Deadlift - lower back, glutes, and hamstrings, core, doing this exercise can boost testosterone production and can be the catalyst for significant strength increases.
Squat - quads, hip flexors, glutes, hamstrings and core.
Pull ups - lats, pecs, tricep long head, teres major, infraspinatus, teres minor
Sled push/pull - hamstrings, glutes, calf muscles.
Step ups - Glutes, Hamstrings, calf muscles
Training type 2B
1 to 3 reps of an exercise at around 90-95% of your one rep max.
Training type 2A
Sets of exercises for around 6 to 10 repetitions with around 70-80% of your one rep max
4. Boxing specific running programmes
9 Minute Fartlek Run = once a week.
9 minutes fartlek runs are important in boxing as it imitates the changes of intensity in a 9 minute boxing competition. This should be increased to 2-3 times per week if you are getting closer to competition time.
Light Jog (40minutes) = once a week.
light jogging for 40+ minutes will help burn excess body fat. To increase the amount of body fat burning during the light jog you can where extra layers which will make you work harder. You need to make sure you keep your self hydrated if adding extra layers as dehydration is dangerous for boxers. If you need to loose weight leading up to a boxing competition you should increase this to 2-3 a week up to 5 weeks before your competition and stop the week before your competition.
Hill Sprints = once a week
hill sprints are great to and that extra speed and power into your boxing.
9 minute fast jog = once a week
set a timer on your phone and use a running app to record the distance travelled within the 9minutes, set your try increase the distance ran each week.
5. Use your brain
Timing is key for successful defences and attacks.
How to calculate timings:
- Assess distance between your hand and your opponent.
- Assess the speed of your hands between this distance
- Assess the your opponents reaction speed
- Make timing calculations based on the above criteria
Knowing the speed of your reactions is also important so that you can avoid/defend punches in the correct time. If you find you are getting hit you can increase the distance you are from your opponent (range). This increases the distance of your opponents hand to you, giving you more time to react to the punches thrown.
You should practice reaction speed by doing partner pads. slowly defending punches gradually speeding up as your reaction speed increase. You should practice reaction speed for all types of defences; trunk, foot and hand.
Boxing has often been compared to chess. In both the game of chess and sport of boxing you need to be 2-3 moves ahead of your opponent, knowing what move or punch to throw at which particular time to get the desired result.

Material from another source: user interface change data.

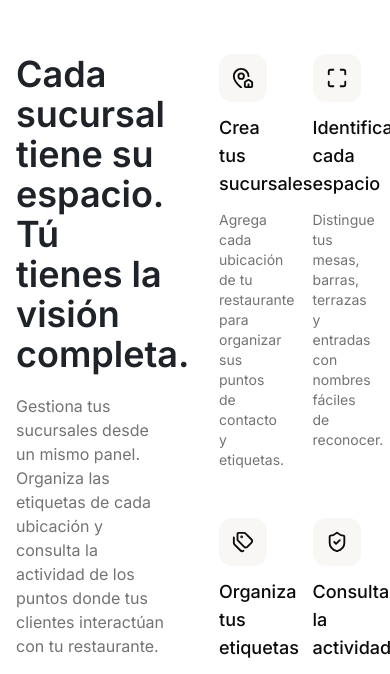
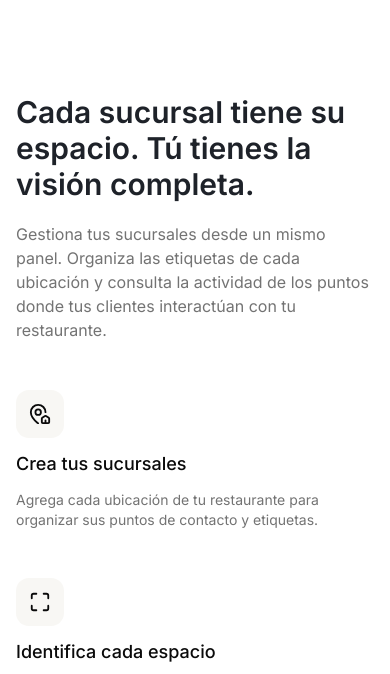
Before and after one commit to GussLopez/lennsi, a Next.js app: page / in a window 390 px wide. Shown: the part 1990-2664 px from the top of the page. Built offline with nearby package versions, Linux system fonts and the light colour scheme.

Commit message:
fix(ui): adjust layout and typography for Branches component

```diff
--- a/src/features/landing/components/branches.tsx
+++ b/src/features/landing/components/branches.tsx
@@ -25,16 +25,16 @@ export default function Branches() {
 
   ]
   return (
-    <section className="max-w-7xl mx-auto px-4 py-24 grid grid-cols-2 gap-12 lg:gap-16">
+    <section className="max-w-7xl mx-auto px-4 py-34 grid lg:grid-cols-2 gap-12 lg:gap-16">
       <div className="max-w-lg space-y-5">
-        <h2 className="text-4xl font-semibold text-charcoal">
+        <h2 className="text-3xl lg:text-4xl font-semibold text-charcoal">
           Cada sucursal tiene su espacio. Tú tienes la visión completa.
         </h2>
         <p className="max-w-100 text-muted-foreground">
           Gestiona tus sucursales desde un mismo panel. Organiza las etiquetas de cada ubicación y consulta la actividad de los puntos donde tus clientes interactúan con tu restaurante.
         </p>
       </div>
-      <div className="grid grid-cols-2 gap-y-12 gap-x-8">
+      <div className="grid lg:grid-cols-2 gap-12">
         {cards.map((card, i) => (
           <div
             key={i}
```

In both boxing and chess you can trick/trap your opponent by using strategies such as feints in boxing or disguised offensive moves in chess.
You should also be aware of your opponents offensive and defensive strategies and make sure you are not walking into a trap.
Knowledge of diffrent moves/punches/counters/combos allows the boxer or chess player to have a greater power and knowledge on how to go about certain situations.